Indore, Feb 12 : It is perhaps a good idea by India's supreme table tennis body ( Table Tennis Federation of India) to rechristen the Veterans Nationals as the Masters Nationals, giving the dignity the past masters of the game deserve as they get down to serious business at the 26th edition, beginning here at the Abhay Prashal celebrating its silver jubilee year on Tuesday.
The participants, numbering over 1,000 across 37 categories, begin their campaign with the team championships and follow them up with the individual events from the third day. With matches—team events, singles, doubles and mixed doubles—to be played, one can witness the pulse rate shooting among players, especially in the 40+ and 50+ sections.
After all, 37 gold medals are at stake and Maharashtra could be the team to beat as they have put up a strong contingent comprising 203 players. Understandably, hosts Madhya Pradesh follow in the second spot with 100 paddlers while West Bengal with 78 players qualifies as the third biggest team.
Surprisingly, this edition will see an unprecedented 226 entries in Men 40+, 240 in Men 50+ and 154 in Men 60+ sections, making the championships somewhat feisty. All these events are played in two stages, first in league format and followed by knockout.
There are 11 categories in team events—seven in men and four in women—with teams divided into groups of three each by the competition department.
For the sake of their convenience, it has also taken care of an easy schedule and has employed 24 tables in two halls. The seriousness of the Masters can be gauged by the fact that TTFI has not compromised on the quality of equipment either as matches will be played on Stag tables, as has been the practice in any national event, with flooring and balls also sponsored by Stag.
Unlike the other nationals conducted by TTFI, the participants of Masters may not have any higher stakes like making it to Team India squads for major Games, but some of these masters would definitely like to test their skills before entering their names for the World Veterans, to be held in France.

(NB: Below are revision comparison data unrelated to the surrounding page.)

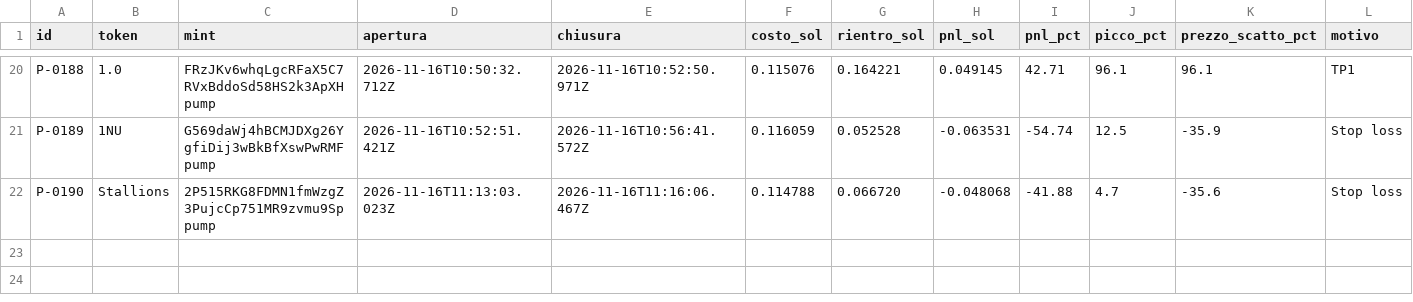
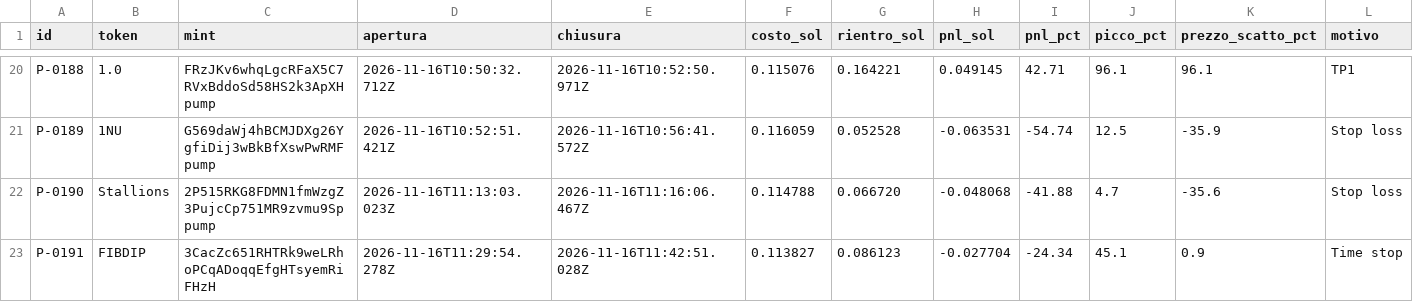
Before and after one commit to salvogeraci030899-wq/Kaiser-Desk, a CSV file: journal.csv, drawn as a sheet; only a part is shown, gaps mark what is left out; rows hold the shown columns only; the diff names each change by its address in the sheet, - before the commit and + after, or states it on an @@ line.

```diff
--- a/journal.csv
+++ b/journal.csv
+row 23: P-0191 | FIBDIP | 3CacZc651RHTRk9weLRhoPCqADoqqEfgHTsyemRiFHzH | 2026-11-16T11:29:54.278Z | 2026-11-16T11:42:51.028Z | 0.113827 | 0.086123 | -0.027704 | -24.34 | 45.1 | 0.9 | Time stop
```
Also changed, not shown: 4 other files.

However, for some masters, winning a medal or two is just a bonus.
What matters to most of them is their participation. Yet, one cannot miss for the next six days their entire concentration will be to perform to the best of their abilities in front of a packed hall—some have been accompanied by their family members—to reconfirm that their passion and skills are intact despite having gone past their active playing days.
The MPTTA has provided a fantastic playing atmosphere and even the weather at Indore has been very conducive. And all these assure some fierce competition in individual events, especially in the 40+ and 50+ categories.
Incidentally, this was the second edition when entries were received through the online system ever since TTFI took over the reign of masters’ affairs a couple of years ago. And within two years, the competition department has made it absolutely technology-friendly for even the veterans committees of the IVTTC. So much so, all the 1000-odd entries were received on time which, in turn, has helped uploading all details like the match schedule, draws and entries on the website.
The enormity of the championships can also measured by the fact that two veteran referees—A.S. Kler and Anil Duby—will be assisting competition manager, N. Ganeshan. Both referees will have a host of other technical officials, including N.K. Lahiry and Joseph Chacko,Blue Badge, international and national umpires, numbering 60, to runthe event smoothly.